The company declined to comment when reached by phone by NBC News.

"I know they were up to date on safety issues and the regulation sides," said Shane McLellan, an agent with the Texas AgriLife Extension Service, a Texas A&M education-based partnership with federal, state, and county governments that works with farmers and their suppliers.

A fire at the facility earlier this year caused officials to evacuate a nearby middle school, according to the Waco Tribune-Herald, but it turned out to be a controlled burn of brush and pallets.

The cause of the blast Wednesday was still being investigated. As a precaution, the area was being treated as a crime scene, although local police said there was no indication of foul play. A team from the U.S. Chemical Safety Board, which investigates industrial chemical accidents, was headed to the scene Thursday.

Founded in 1962, West Fertilizer has been supplying small farmers and ranchers in Texas with the types of chemicals, such as anhydrous ammonia, needed to grow corn, cotton, wheat, hay, oats and grain sorghum.

"They've been a part of the community for a number of years. They're good guys. They move a lot of product and help a lot of farmers in that area," said Jimmy Dixon, co-owner of Virkim Inc, a company based in nearby Waco that sells specialized fertilizers to athletic fields, golf courses and pest control companies.

Dixon described West Fertilizer as a place you go not just to buy fertilizer but to learn."They have a lot of knowledge of the new products in the industry," Dixon said. "A lot of small communities around here have an area like that where you can get that type of information."

"They're good people," said McLellan, who works with West Fertilizer professionally and buys his own fertilizer there as well. "They're big community supporters, Little League, other events."

West Fertilizer has only eight employees, including its president Donald Adair, according to a profile from business research firm Hoovers.

The West facility stores anhydrous ammonia, a fertilizer produced from fossil fuels, such as natural gas and coal, used to feed crops, prevent diseases and fight off pests.

West Fertilizer mixes dry fertilizer and stores anhydrous ammonia in large tanks.
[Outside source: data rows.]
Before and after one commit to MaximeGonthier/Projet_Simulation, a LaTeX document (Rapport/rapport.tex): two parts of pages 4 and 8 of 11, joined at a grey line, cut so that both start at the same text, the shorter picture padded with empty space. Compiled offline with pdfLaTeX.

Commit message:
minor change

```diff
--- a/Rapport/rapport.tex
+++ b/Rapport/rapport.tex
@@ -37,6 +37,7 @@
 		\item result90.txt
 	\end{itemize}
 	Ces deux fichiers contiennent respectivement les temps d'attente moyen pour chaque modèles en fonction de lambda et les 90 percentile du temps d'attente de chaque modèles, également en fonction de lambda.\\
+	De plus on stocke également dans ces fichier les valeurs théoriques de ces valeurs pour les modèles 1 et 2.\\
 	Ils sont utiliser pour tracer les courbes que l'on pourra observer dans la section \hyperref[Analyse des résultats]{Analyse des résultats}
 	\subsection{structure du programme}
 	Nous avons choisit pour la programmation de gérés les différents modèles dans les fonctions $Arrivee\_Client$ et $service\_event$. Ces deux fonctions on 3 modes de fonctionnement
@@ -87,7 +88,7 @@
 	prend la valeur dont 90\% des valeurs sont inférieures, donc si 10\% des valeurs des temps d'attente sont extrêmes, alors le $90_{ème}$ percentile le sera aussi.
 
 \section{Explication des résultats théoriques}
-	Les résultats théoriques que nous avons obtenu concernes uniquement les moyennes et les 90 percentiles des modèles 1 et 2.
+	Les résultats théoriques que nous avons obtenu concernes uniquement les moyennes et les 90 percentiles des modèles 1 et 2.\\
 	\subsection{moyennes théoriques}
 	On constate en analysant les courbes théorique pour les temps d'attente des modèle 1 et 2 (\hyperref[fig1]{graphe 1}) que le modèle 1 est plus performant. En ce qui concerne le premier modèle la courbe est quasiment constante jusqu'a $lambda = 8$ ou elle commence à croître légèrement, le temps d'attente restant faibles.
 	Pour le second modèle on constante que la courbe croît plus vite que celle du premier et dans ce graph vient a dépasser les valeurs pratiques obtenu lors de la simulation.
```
Agricultural anhydrous ammonia must be stored under high pressure in specially designed tanks and must be handled with care.

It can be used to make methamphetamine, according to the University of Arkansas.